Kitchen Windowsill Gardens
What can you grow on your kitchen windowsill? How about a winter culinary herb garden? You can use some herbs that you’ve brought in, start them from seed or pick a few up at the store. Many greenhouses keep a few potted herbs on hand through the winter months. Choose three or four of your favorites and pot them up in a long, narrow planter. Snip herbs as needed for all of your cooking needs.
For more edible options, try growing microgreens or sprouts. Fresh green treats to add to soups, salads and sandwiches. Sprouts can be used within days of putting in water and microgreens can usually be harvested in around 10 days. With this relatively short time between planting and harvest, you will be eating fresh greens in no time! Another bonus to sprouting is that it requires no dirt. Try alfalfa, broccoli, radish or a host of many other sproutable greens.
When it comes to indoor growing, few plants brighten your home as much as forced bulbs. The rich shades of red, white and pink of the amaryllis. The frosty white blooms of paper whites. The heavy scent of vibrant hyacinths. Tulips can take a bit more effort but can be totally worth it. Some of these bulbs can be kept for years and revived annually for winter bloom. Forcing bulbs brings a huge sense of anticipation and sometimes a second blooming!

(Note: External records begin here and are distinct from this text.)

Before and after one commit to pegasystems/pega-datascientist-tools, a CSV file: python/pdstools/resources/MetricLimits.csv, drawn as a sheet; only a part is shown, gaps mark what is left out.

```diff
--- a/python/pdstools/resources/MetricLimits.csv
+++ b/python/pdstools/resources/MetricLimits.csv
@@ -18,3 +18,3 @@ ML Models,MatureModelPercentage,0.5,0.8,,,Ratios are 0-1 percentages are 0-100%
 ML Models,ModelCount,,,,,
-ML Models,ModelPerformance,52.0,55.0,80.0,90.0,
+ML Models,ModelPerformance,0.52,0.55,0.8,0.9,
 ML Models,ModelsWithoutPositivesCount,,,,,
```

With the low sun of early winter, suddenly I’m reminded that my houseplants are so dusty! Some even have long, wispy webs that reach to the ceiling. Pretty scary if you ask me. Winter is a great time to revitalize tired houseplants. Maybe a dusting is in order. We often put our larger plants in the shower for a quick bath. Just allow them to dry and return them to their spot. How about repotting a few to freshen them up?
Do you have a large glass container just begging to be transformed into a terrarium? Building a terrarium is a great way to display rocks, plants and woodland treasures in a contained environment. Terrarium assembly is an excellent way to get children excited about gardening.
Arts and Crafts
I’m one of those people that always picks up driftwood and beach glass. There are stashes of it in my shed and in the house. I imagined that I would make some sort of garden mobile out of them. Maybe some snowy day I will get all of these beach finds together to make some sort of masterpiece.
Many other items can be made for the garden with no artist skills required. Try making plant markers from painted wooden spoons or put together a bee and bug hotel. We probably all have some stuff kicking around that could be used.
It may seem a bit early for planning your 2018 garden but I feel that it’s never too early. Seed and gardening catalogs will soon be streaming in filled with endless varieties of seeds. Why not sketch out your gardens while they are still fresh in your mind? You will have a jump on the next season. What are you planning for next year?
The temps have been up and down here in midcoast Maine. The old freeze and thaw! Since we had such a dry season, it seemed strange to see actual mud this past weekend. I missed putting what few bulbs in that I had. I may slip them in the veggie garden on one of these warm days. How did this happen? I guess we are all just busy! Thanks for dropping by this week and I hope that these winter projects will spark a desire for some I ndoor growing! Feel free to click on the blue links for more info. Have a fantastic week!